* [WHAT YOU NEED TO DO]: Lines holding the word "Note" are the ones to copy from the data below.

(Records from a data collection)
--------------------

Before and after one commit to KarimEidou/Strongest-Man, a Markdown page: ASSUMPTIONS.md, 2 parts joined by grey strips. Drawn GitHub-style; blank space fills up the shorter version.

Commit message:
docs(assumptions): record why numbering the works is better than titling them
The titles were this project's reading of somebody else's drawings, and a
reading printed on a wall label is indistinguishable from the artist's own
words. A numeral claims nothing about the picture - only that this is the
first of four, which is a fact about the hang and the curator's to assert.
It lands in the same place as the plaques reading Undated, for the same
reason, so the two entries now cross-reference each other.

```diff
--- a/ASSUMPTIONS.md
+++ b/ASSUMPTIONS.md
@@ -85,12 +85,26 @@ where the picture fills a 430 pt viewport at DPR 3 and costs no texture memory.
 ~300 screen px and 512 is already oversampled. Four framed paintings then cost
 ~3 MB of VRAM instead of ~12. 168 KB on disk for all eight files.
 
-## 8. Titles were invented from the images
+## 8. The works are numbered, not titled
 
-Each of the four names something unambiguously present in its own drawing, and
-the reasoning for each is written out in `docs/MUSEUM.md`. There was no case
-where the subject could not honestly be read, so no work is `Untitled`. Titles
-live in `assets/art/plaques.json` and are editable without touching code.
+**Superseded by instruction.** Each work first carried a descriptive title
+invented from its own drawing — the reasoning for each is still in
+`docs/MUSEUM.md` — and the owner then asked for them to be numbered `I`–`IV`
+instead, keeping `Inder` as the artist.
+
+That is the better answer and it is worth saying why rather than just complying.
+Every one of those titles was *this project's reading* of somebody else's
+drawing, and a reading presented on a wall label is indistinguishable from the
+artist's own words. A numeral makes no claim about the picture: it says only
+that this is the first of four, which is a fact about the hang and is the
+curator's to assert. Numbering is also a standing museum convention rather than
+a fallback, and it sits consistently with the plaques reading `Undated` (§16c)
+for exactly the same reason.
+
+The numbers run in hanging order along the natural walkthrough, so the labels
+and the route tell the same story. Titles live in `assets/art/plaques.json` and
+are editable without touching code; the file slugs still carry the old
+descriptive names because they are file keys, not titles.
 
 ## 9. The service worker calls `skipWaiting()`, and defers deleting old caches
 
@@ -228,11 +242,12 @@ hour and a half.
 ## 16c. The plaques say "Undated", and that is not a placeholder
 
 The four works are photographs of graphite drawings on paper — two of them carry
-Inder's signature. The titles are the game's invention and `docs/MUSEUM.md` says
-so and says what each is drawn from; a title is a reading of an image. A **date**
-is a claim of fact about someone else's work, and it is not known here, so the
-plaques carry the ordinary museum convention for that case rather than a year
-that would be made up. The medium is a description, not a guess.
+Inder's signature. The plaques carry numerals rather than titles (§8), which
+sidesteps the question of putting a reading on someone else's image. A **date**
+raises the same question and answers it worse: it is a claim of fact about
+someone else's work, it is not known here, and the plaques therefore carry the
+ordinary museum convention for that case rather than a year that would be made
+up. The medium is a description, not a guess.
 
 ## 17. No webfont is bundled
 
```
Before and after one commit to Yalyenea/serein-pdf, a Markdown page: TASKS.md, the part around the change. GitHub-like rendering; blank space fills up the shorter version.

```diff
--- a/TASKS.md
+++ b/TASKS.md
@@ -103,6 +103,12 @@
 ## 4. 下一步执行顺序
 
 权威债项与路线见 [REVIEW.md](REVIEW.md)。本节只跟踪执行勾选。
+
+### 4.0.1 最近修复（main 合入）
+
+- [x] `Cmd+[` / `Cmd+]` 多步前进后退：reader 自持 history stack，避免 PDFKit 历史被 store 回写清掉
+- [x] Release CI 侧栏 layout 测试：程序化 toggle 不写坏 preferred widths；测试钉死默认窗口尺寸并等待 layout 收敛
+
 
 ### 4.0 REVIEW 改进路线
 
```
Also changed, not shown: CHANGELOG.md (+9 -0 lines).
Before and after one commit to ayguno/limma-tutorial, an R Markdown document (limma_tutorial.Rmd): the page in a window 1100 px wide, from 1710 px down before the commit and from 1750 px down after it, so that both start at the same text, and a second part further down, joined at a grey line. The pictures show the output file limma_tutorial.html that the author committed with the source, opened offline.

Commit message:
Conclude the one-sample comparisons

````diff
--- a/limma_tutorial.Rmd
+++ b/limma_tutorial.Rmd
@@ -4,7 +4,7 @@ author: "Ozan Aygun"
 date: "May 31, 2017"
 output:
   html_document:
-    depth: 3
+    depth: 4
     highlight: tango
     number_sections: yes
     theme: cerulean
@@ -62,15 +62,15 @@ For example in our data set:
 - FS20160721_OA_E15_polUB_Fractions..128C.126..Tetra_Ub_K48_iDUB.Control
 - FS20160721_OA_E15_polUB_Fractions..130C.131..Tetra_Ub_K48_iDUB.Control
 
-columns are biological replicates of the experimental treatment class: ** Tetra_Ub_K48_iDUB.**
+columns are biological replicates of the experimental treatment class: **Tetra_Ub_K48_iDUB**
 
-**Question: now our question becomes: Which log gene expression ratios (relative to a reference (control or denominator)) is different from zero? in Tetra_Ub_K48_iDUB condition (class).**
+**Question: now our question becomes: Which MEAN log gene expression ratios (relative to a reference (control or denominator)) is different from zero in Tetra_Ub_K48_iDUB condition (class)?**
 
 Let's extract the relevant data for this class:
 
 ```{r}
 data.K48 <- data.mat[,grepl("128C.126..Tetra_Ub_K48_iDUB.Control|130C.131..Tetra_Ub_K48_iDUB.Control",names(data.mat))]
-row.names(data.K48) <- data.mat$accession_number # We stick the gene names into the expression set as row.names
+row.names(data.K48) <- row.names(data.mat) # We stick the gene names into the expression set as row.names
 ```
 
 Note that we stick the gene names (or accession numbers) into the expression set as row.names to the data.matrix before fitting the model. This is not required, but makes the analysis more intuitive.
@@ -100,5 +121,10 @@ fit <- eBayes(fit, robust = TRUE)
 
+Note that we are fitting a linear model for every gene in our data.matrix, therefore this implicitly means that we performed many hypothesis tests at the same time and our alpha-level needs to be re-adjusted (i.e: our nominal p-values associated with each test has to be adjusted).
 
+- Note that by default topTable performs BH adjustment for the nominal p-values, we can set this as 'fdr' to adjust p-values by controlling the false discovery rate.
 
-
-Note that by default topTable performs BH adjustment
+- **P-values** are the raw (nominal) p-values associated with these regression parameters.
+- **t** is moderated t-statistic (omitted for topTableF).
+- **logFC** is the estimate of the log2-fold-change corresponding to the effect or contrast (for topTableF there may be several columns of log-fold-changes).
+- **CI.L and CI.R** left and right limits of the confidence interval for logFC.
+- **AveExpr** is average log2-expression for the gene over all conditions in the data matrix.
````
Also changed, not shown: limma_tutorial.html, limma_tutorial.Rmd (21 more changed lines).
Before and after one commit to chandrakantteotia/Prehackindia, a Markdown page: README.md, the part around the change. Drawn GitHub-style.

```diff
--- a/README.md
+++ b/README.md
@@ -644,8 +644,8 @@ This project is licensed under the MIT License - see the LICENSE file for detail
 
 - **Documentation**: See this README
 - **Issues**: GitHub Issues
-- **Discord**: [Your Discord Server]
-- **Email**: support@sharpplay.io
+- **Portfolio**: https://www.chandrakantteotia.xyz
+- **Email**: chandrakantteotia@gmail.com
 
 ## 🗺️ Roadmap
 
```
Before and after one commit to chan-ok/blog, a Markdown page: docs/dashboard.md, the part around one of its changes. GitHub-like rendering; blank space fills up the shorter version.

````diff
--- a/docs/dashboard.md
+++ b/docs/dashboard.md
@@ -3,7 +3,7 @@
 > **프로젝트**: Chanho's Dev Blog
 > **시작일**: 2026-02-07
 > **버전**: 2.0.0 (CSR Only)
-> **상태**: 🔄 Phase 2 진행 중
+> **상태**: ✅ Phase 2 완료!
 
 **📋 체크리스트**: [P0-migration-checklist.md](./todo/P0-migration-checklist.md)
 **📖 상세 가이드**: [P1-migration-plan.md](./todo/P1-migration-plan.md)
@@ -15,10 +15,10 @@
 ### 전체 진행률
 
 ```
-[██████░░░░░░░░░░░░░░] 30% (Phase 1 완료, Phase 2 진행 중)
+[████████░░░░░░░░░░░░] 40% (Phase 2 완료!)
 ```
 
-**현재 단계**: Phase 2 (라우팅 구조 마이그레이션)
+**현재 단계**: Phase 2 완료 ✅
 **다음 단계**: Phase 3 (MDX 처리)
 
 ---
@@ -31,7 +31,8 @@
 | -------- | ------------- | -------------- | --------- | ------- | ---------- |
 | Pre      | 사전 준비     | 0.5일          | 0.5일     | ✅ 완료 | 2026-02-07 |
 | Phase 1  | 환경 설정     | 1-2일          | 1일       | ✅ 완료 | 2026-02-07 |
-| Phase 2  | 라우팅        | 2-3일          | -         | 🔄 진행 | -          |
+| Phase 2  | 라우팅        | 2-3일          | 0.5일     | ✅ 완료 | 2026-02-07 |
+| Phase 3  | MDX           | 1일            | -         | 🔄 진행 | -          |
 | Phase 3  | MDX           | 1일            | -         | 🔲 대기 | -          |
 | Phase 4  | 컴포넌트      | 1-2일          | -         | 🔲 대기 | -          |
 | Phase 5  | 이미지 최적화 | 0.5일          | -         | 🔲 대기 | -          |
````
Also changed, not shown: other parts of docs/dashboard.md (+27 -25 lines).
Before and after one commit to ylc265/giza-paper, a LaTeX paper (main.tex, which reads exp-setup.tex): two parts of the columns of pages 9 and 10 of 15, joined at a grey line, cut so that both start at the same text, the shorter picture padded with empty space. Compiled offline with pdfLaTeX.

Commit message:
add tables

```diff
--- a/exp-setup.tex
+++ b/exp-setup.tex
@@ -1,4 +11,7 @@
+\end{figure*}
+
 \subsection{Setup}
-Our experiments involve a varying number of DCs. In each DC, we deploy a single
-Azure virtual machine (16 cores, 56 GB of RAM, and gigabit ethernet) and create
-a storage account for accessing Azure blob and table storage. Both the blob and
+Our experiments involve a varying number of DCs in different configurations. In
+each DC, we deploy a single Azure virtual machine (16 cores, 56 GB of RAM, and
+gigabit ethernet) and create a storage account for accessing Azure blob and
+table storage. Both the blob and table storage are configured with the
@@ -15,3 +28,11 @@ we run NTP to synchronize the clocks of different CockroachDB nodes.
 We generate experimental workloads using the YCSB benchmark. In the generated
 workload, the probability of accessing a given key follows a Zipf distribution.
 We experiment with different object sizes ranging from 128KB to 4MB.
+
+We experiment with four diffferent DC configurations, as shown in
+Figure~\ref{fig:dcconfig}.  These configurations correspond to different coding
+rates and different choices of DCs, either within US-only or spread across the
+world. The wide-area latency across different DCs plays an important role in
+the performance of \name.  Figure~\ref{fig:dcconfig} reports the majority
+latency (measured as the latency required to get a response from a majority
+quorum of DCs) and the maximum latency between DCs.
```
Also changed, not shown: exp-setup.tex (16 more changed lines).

--------------------

* [SOLUTION]:
 Note that we stick the gene names (or accession numbers) into the expression set as row.names to the data.matrix before fitting the model. This is not required, but makes the analysis more intuitive.
+Note that we are fitting a linear model for every gene in our data.matrix, therefore this implicitly means that we performed many hypothesis tests at the same time and our alpha-level needs to be re-adjusted (i.e: our nominal p-values associated with each test has to be adjusted).
+- Note that by default topTable performs BH adjustment for the nominal p-values, we can set this as 'fdr' to adjust p-values by controlling the false discovery rate.
-Note that by default topTable performs BH adjustment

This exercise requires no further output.